The producers sent her a cassette of the show, which she promptly deposited on her kitchen island. One day her nanny saw it, and said, “I love that show. You have to do it.”
It’s now one of NPR’s most popular programs. “I have to say it’s one of the best things that’s ever happened to me,” Poundstone said.
Poundstone also weighed in on an area infrequently explored: the role technology has played in comedy, from social media to streaming services to podcasting (she also has her own podcast, Nobody Listens to Paula Poundstone).She unsurprisingly has a succinct and amusing take on what it all means: “Technology makes it possible for people to do more work for less money.”
Neverthless, she adds, “I mess around with Twitter far more than is productive.”

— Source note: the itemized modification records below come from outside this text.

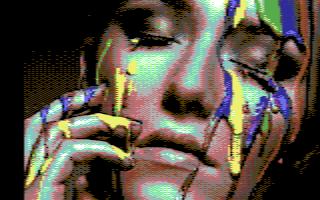
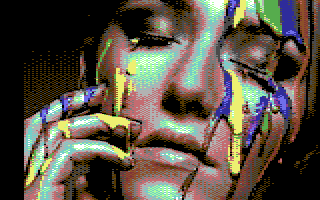
Fixed #53 multicolor PNG output is not pixel-perfect

diff --git a/src/prepost/JimpPreprocessor.ts b/src/prepost/JimpPreprocessor.ts
@@ -26,7 +26,11 @@ export default class JimpPreprocessor {
 
   public static async write(pixelImage: PixelImage, filename: string): Promise<Jimp> {
     const image: Jimp = await this.toJimpImage(pixelImage);
-    this.resize(image, pixelImage.mode);
+    image.resize(
+      pixelImage.mode.width * pixelImage.mode.pixelWidth,
+      pixelImage.mode.height * pixelImage.mode.pixelHeight,
+      Jimp.RESIZE_NEAREST_NEIGHBOR
+    );
     return image.write(filename);
   }
 
@@ -47,10 +51,6 @@ export default class JimpPreprocessor {
         Pixels.poke(image.bitmap, x, y, pixelValue);
       }
     }
-  }
-
-  private static resize(jimpImage: Jimp, graphicMode: GraphicMode): void {
-    jimpImage.resize(graphicMode.width * graphicMode.pixelWidth, graphicMode.height * graphicMode.pixelHeight);
   }
 
   // crop to fill (--scale none)

diff --git a/README.md b/README.md
@@ -250,6 +250,9 @@ Run with `node cli.js [options] <infile>`
 
 ### 0.8.1
 
+- Fixed [[#53](https://github.com/micheldebree/retropixels/issues/53)]
+  multicolor PNG output is not pixel-perfect (Thanks to Rob for reporting)
+
 ### 0.8.0
 
 This is a **backwards incompatible** release.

The comedian said her stand-up shows vary from night to night. She often incorporates material derived from the area she’s visiting, from the audience, or even on her drive to the theater where she is performing. “Part of the joy in my job is [incorporating] something in the theater or on my way to the venue. In the old days, I tried to ignore distractions. Now my whole act is a distraction.
“I don’t have a set, and I can’t memorize a set list,” she said, adding, “I’m sure aging is not helping my memory. When my kids were little and getting ready for school, I would tape my list [of things to do] on my shirt. My whole act has changed in response to the fact I can’t remember.”
Poundstone’s show is a fundraiser for the Boyne Country Community Center. Showtime is at 8pm; doors open at 7pm. For tickets, go to www.boynecc.com.